cRITIC'S NOTEBOOK RODARTEâ THOM BROWNE JASON WU
New York Fashion Week 2011: Showmanship by Michael Kors, Thom Browne, Derek Lam
Saturday, February 19, 2011
IN NEW YORK Nothing says excess like Fashion Week. There are too many shows, too much fur. And far too many people in your way as you clamber over knees and Birkin bags to squeeze into your seat. Or to dash out of it on your way to another show.
With so much going on, how does a designer make his work stand out?
He has to create a memory.
In fashion, as in so much else in life, success is a matter of how unforgettable you are. If your show is forgotten, you're finished. And during the pell-mell festival of fall looks that ended Thursday, everything hung on how runway semiotics play to fashion editors and buyers. Designers have just a few minutes to make an impression with their models, music and lighting. It all has to yield some insight into the marketability of their lines.
The smart ones turn into showmen. Or they hire showmen. A theatrical touch in a runway show is not just creative indulgence; it's good business. Shows with a high element of theater stick in the mind. Start with those choreographed by the trim, bearded Frenchman Alexandre de Betak.
De Betak, 42, has been called "the Fellini of fashion." His shows in Europe - for Christian Dior and Prada, among others - are known for their mix of surreality and Vegas: models on rotating stages, clothes that are wired to fly off into the air; manufactured snowstorms and laser-light shows. In New York, he works on a smaller, more straightforward scale for such designers as Diane von Furstenberg, Marc Jacobs, Michael Kors and Jason Wu.
But even his minimalist work for Rodarte, the spacey bohemian line founded by sisters Kate and Laura Mulleavy and lately cherished in Hollywood, garnered attention. Earlier in the week, this show, in a whitewashed Chelsea gallery space with guests seated on wooden folding chairs, drew rapper Kanye West, director Sofia Coppola and actress Kirsten Dunst. It was noon, bitterly below freezing; still, attendees crossed the dusty concrete floor in beaded chiffon gowns, strapless leather bustiers and ice-pick heels.
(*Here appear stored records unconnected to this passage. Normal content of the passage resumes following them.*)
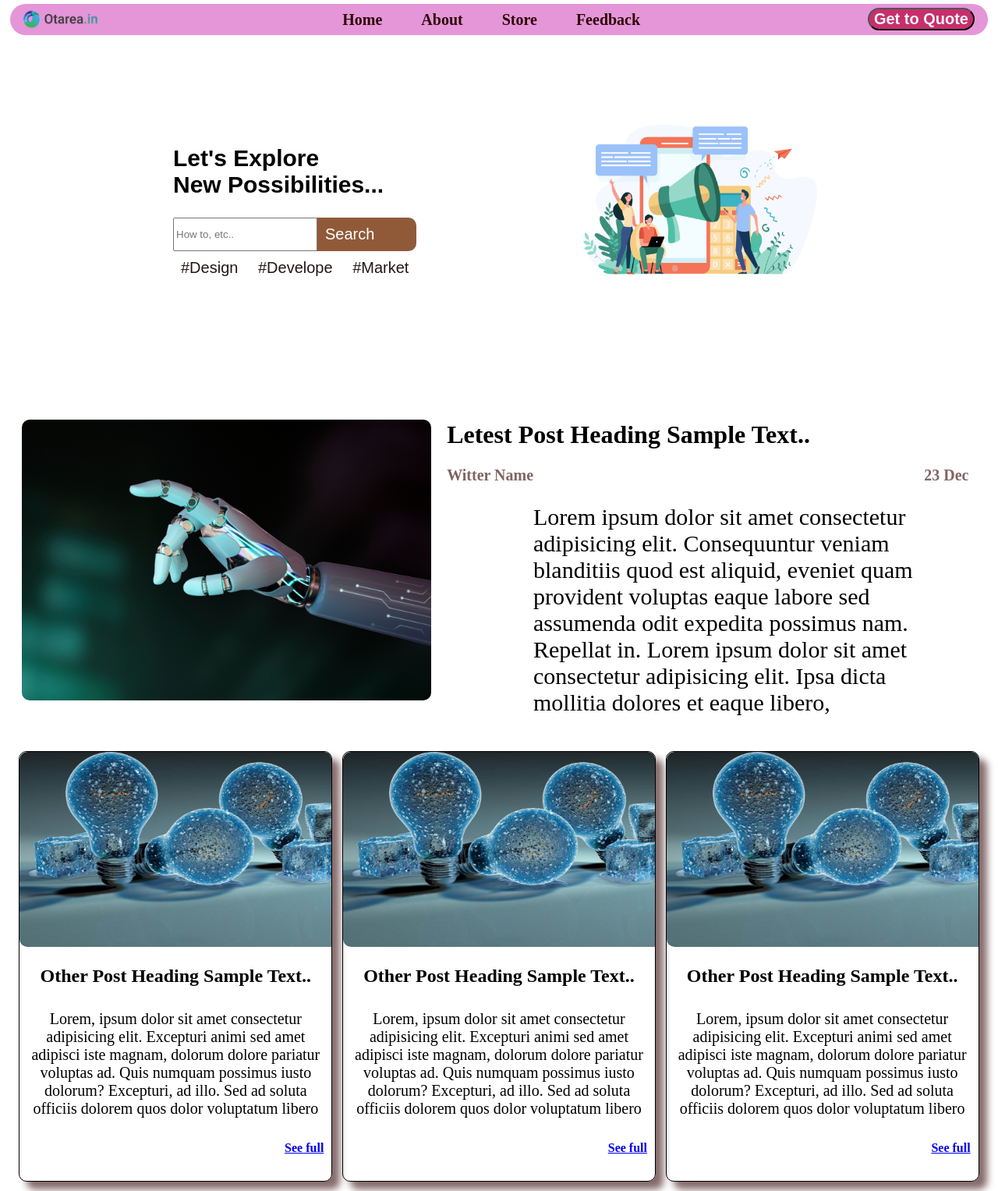
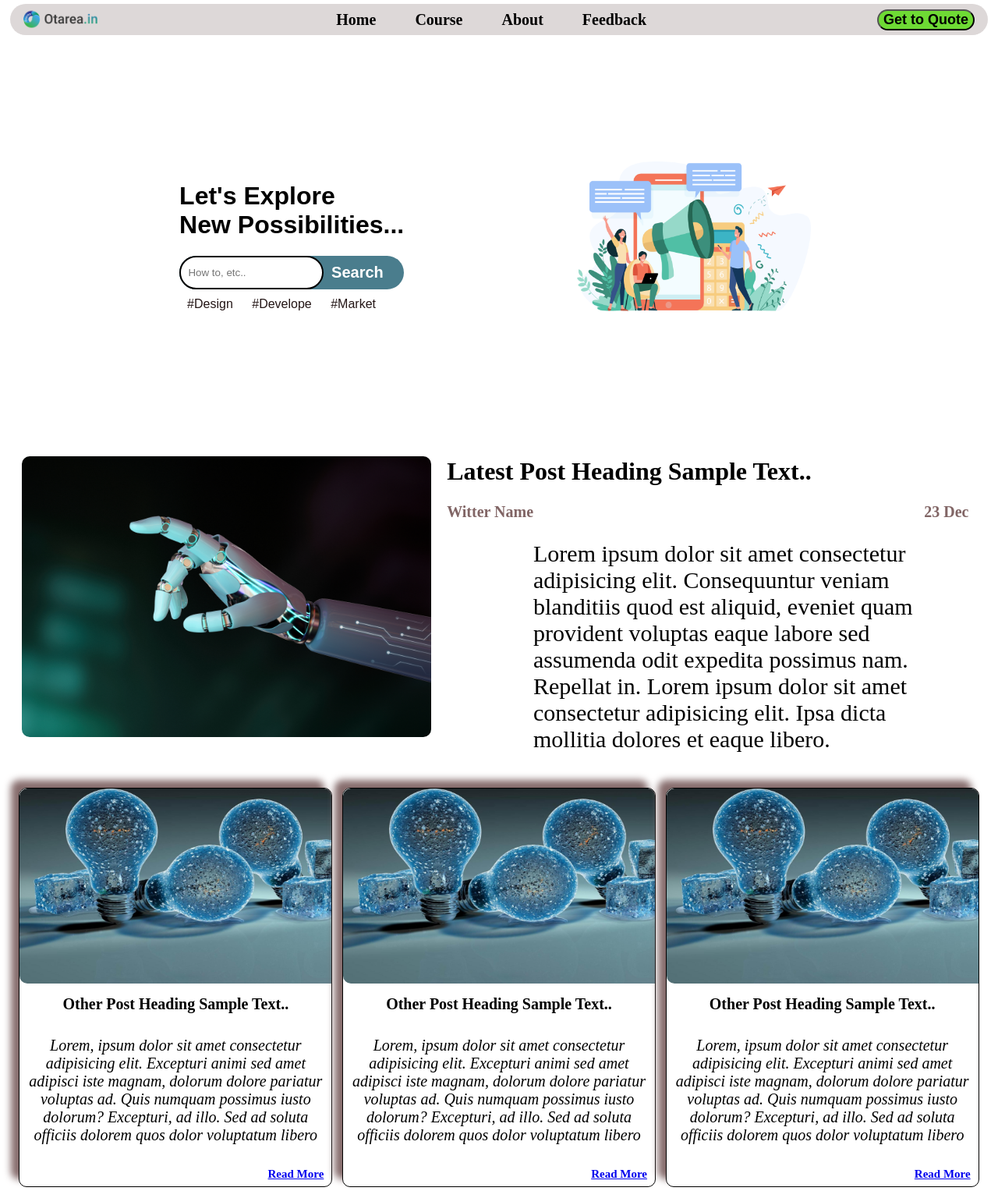
Before and after one commit to pravin8007/Contest-2-Sep, a plain HTML site: page index.html in a window 1280 px wide. Shown: the top 1527 px of the page at 78% size. Drawn offline with Linux system fonts and the light colour scheme.

Commit message:
Second Contest

```diff
--- a/index.html
+++ b/index.html
@@ -10,18 +10,18 @@
     <header>
       <nav id="navbar">
         <ul>
-          <li><img src="/img/Otera.png" id="Oterea" alt="Oterea"/></li>
+          <li><img src="/img/Otera.png" id="Oterea" alt="Oterea" /></li>
           <li>
-            <a href="#"><b>Home</b></a>
+            <a href="#" id="home"><b>Home</b></a>
           </li>
           <li>
-            <a href="#"><b>About</b></a>
+            <a href="#" id="Course"><b>Course</b></a>
           </li>
           <li>
-            <a href="#"><b>Store</b></a>
+            <a href="#" id="About"><b>About</b></a>
           </li>
           <li>
-            <a href="#"><b>Feedback</b></a>
+            <a href="#" id="Feedback"><b>Feedback</b></a>
           </li>
           <li>
             <span class="spanbar">
@@ -37,13 +37,15 @@
     <main>
       <div class="hero">
         <div id="text">
-          <h2>
+          <h1>
             Let's Explore <br />
             New Possibilities...
-          </h2>
+          </h1>
           <div id="search">
-            <input id="s2" type="search" placeholder="How to, etc.." />
-            <label for="s2"> <div id="s1">Search</div></label>
+            <input id="s2" type="search" placeholder="&nbsp How to, etc.." />
+            <label for="s2">
+              <div id="s1"><b>Search</b></div></label
+            >
           </div>
           <div id="hash">
             <span>#Design</span>
@@ -57,9 +59,9 @@
       </div>
 
       <div id="latest">
-        <img src="/img/Robot.png" alt="Robot" />
+        <img src="./img/Robot.png" alt="Robot" />
         <div id="text2">
-          <h1><b>Letest Post Heading Sample Text..</b></h1>
+          <h1><b>Latest Post Heading Sample Text..</b></h1>
           <div id="Writter">
             <span id="w1"><b>Witter Name</b></span>
             <span id="w2"><b>23 Dec</b></span>
@@ -71,11 +73,11 @@
               Consequuntur veniam blanditiis quod est aliquid, eveniet quam
               provident voluptas eaque labore sed assumenda odit expedita
               possimus nam. Repellat in. Lorem ipsum dolor sit amet consectetur
-              adipisicing elit. Ipsa dicta mollitia dolores et eaque libero,
+              adipisicing elit. Ipsa dicta mollitia dolores et eaque libero.
             </p>
           </div>
           <span id="w3"
-            ><a href="#"><b>See full</b></a></span
+            ><a href="#" id="read1"><b>Read More</b></a></span
           >
         </div>
       </div>
@@ -84,7 +86,7 @@
         <div class="more1">
           <div><img src="/img/Rectangle 15.png" id="img10" alt="light" /></div>
           <div id="mayur">
-            <h2><b>Other Post Heading Sample Text..</b></h2>
+            <h1><b>Other Post Heading Sample Text..</b></h1>
             <p class="psp">
               Lorem, ipsum dolor sit amet consectetur adipisicing elit.
               Excepturi animi sed amet adipisci iste magnam, dolorum dolore
@@ -93,14 +95,14 @@
               voluptatum libero
             </p>
             <span class="w4"
-              ><b><a href="#">See full</a></b></span
+              ><a href="#" class="read2"><b>Read More</b></a></span
             >
           </div>
         </div>
         <div class="more1">
           <div><img src="/img/Rectangle 15.png" id="img10" alt="light" /></div>
           <div>
-            <h2><b>Other Post Heading Sample Text..</b></h2>
+            <h1><b>Other Post Heading Sample Text..</b></h1>
             <p class="psp">
               Lorem, ipsum dolor sit amet consectetur adipisicing elit.
               Excepturi animi sed amet adipisci iste magnam, dolorum dolore
@@ -109,14 +111,14 @@
               voluptatum libero
             </p>
             <span class="w4"
-              ><b><a href="#">See full</a></b></span
+              ><a href="#" class="read2"><b>Read More</b></a></span
             >
           </div>
         </div>
         <div class="more1">
           <div><img src="/img/Rectangle 15.png" id="img10" alt="light" /></div>
           <div>
-            <h2><b>Other Post Heading Sample Text..</b></h2>
+            <h1><b>Other Post Heading Sample Text..</b></h1>
             <p class="psp">
               Lorem, ipsum dolor sit amet consectetur adipisicing elit.
               Excepturi animi sed amet adipisci iste magnam, dolorum dolore
@@ -125,11 +127,13 @@
               voluptatum libero
             </p>
             <span class="w4"
-              ><b><a href="#">See full</a></b></span
+              ><a href="#" class="read2"><b>Read More</b></a></span
             >
           </div>
         </div>
       </div>
+    </main>
+
     <footer>
       <div class="footer-col-1">
         <p class="footer-text-1">Download</p>
@@ -141,6 +145,5 @@
         <img src="/img/Desk.png" alt="images" style="margin-left: 10px" />
       </div>
     </footer>
-    </main>
   </body>
 </html>
--- a/style.css
+++ b/style.css
@@ -1,5 +1,5 @@
 #navbar{
-    background-color: #e496d9;
+    background-color: #ddd8d8;
     height: 40px;
     width: 98vw;
     border-radius: 50px;
@@ -28,10 +28,22 @@ nav ul{
 }
 nav a{
     text-decoration: none;
-    color:rgb(48, 4, 4);
+    color:rgb(0, 0, 0);
 }
 nav a:hover{
-    color: white;
+    color: rgb(58, 42, 205);
+}
+#home :hover{
+    font-size: 25px;
+}
+#About:hover{
+    font-size: 25px;
+}
+#Course:hover{
+    font-size: 25px;
+}
+#Feedback:hover{
+    font-size: 25px;
 }
 nav ul li{
     font-size: 20px;
@@ -46,17 +58,19 @@ nav ul li{
 }
 .spanbar button{
     position: fixed;
-    top : 10px;
+    top : 12px;
     right: 30px;
    border-radius: 15px;
-   font-size: 20px;
-   background-color: rgb(199, 47, 108);
-   color: rgb(243, 246, 247);
+   font-size: 18px;
+   background-color: rgb(110, 218, 52);
+   color: rgb(0, 0, 0);
 }
 button:hover{
-    background-color: rgb(42, 165, 73);
+    background-color: rgb(58, 202, 187);
+    box-shadow: 4px 4px 10px black;
 }
 .hero{
+    margin-top: 55px;
     background-image: url(/img/Rectangle\ 31.jpg);
     width: 98vw;
     height: 500px;
@@ -67,17 +81,31 @@ button:hover{
 }
 #text{
     font-family: Arial, Helvetica, sans-serif;
-    font-size: 20px;
 }
 #search{
     display: flex;
-    background-color: rgb(144, 90, 57);
-    border-radius: 10px;
+    background-color: rgb(74, 125, 141);
+    border-radius: 50px;
+}
+#s2{
+    border-radius: 50px;
+    border: 2px solid black;
 }
 #s1{
    font-size: 20px;
-   padding: 10px;
+   width: 10px;
+   /* padding-top: 5px;
+   padding-bottom: 5px;
+   padding-left: 10px; */
+   margin-right: 0px;
+   margin-left: 10px;
+   margin-top: 10px;
+   margin-bottom: 10px;
+   padding-right: 0px;
    color: white;
+}
+#search:hover{
+    font-size: 30px;
 }
 #hash{
     margin-top: 10px;
@@ -97,7 +125,7 @@ button:hover{
     justify-content: space-around;
     overflow: hidden;
 }
-#letest h2{
+#latest h2{
     text-align: center;
 }
 #latest img{
@@ -107,6 +135,10 @@ button:hover{
     width: 60%;
     height: 90%;
     padding: 10px;
+}
+#latest img:hover{
+    width: 62%;
+    height: 92%;
 }
 #w1{
     float: left;
@@ -131,6 +163,9 @@ button:hover{
     font-size: 25px;
     margin-right: 20px;
 }
+#read1:hover{
+    font-size: 28px;
+}
 .web{
     display: flex;
     flex-direction: row;
@@ -142,14 +177,19 @@ button:hover{
 .more1{
     margin-top: 20px;
     width: 400px;
-    height: 550px;
+    height: 510px;
     display: flex;
     overflow: hidden;
     flex-direction: column;
+    border: opx snow white;
     border-radius: 10px;
-    box-shadow: 10px 10px 10px rgb(134, 108, 108);
+    box-shadow: -10px -10px 10px rgb(134, 108, 108);
     border: 0.4px solid black;
     text-align: center;
+    font-size: 10px;
+}
+.more1:hover{
+    box-shadow: 10px 10px 20px rgb(142, 34, 34);
 }
 #img10{
     border-radius: 10px;
@@ -159,13 +199,17 @@ button:hover{
 }
 .psp{
     padding: 10px;
+    font-style: oblique;
     font-size: 20px;
     text-align: center;
 }
 .w4{
     float: right;
     padding-right: 10px;
+    padding-bottom: 10px;
+    font-size: 15px;
 }
+
 footer {
     display: flex;
     align-items: center;
@@ -181,12 +225,12 @@ footer {
     color: #000;
     font-size: 40px;
     text-align: center;
-    font-weight: 300;
+    font-weight: 600;
 }
 .footer-text-2{
     color: #000;
     font-size: 57px;
-    font-weight: 300;
+    font-weight: 900;
     text-align: center;
 }
 .footer-text-3{
@@ -198,20 +242,16 @@ footer {
 .footer-btn{
     color: #FFF;
     text-align: center;
-    font-size: 30px;
-    font-weight: 300;
-    border-radius: 23.5px;
+    font-size: 22px;
+    font-weight: 200;
+    border-radius: 25.5px;
     background: linear-gradient(122deg, #2C56AA 0%, #3BB08B 100%);
-    box-shadow: 2px 3px 2px 0px rgba(0, 0, 0, 0.25);
+    box-shadow: 2px 3px 2px 0px rgba(0, 0, 0, 1);
     border: none;
     padding: 5px 20px;
     margin-top: 70px;
 }
 .footer-btn:hover{
-    background-color:linear-gradient(12deg, #071126 0%, #204d3f 100%);;
+    font-size: 25px;
+    background-color:linear-gradient(122deg, #071126 0%, #204d3f 100%);
 }
-@media screen and (max-width : 1100px) {
-    #Oterea{
-        margin: 10px;
-    }
-}
```
Lines whose indentation alone changed are shown as unchanged.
Anticipation was high, but this is, after all, a tough economy. (As a reminder: One guest's fur coat trailed duct tape at the hem.) The show was all about earthy, deconstructed glamour. The theatrics were spare but eloquent.
The seats were arranged in an angular figure eight, and as the models in crinkled silk, wool gauze and lots of horsehair strode up one aisle and down another, their paths crisscrossed and overlapped. The lighting was especially warming, the soft gold of an early autumn afternoon.
Before the show, the diminutive, boyish de Betak had been darting around in a dark suit and a headset, peering intently into a row of laptops or dashing backstage to speak with models who towered over him. With the catwalk a series of intersecting trajectories, he was concerned about traffic jams. A hand-held microphone was jammed in his belt like a six-shooter.
After the show - elated by the absence of collisions - he perched cheerfully on the edge of a chair, body still but words pouring out excitedly as he described his concept: wheat fields, sunlight and haystacks. And the models like waves of grain.
His work is all about "raising the level of emotion," he said. "It's not just about selling the clothes; it's about the need to create memorable moments. And there is nothing like emotion for creating memorable moments."
De Betak says the efficiency of the fashion show - delivering its message in minutes - has prompted his newest fantasy: to choreograph political demonstrations. After all, he said, despite months of planning, what happens on the catwalk is more spontaneous than rehearsed. At most, he has the models to do a quick run-through before it happens: "It's all live, and you only do it once."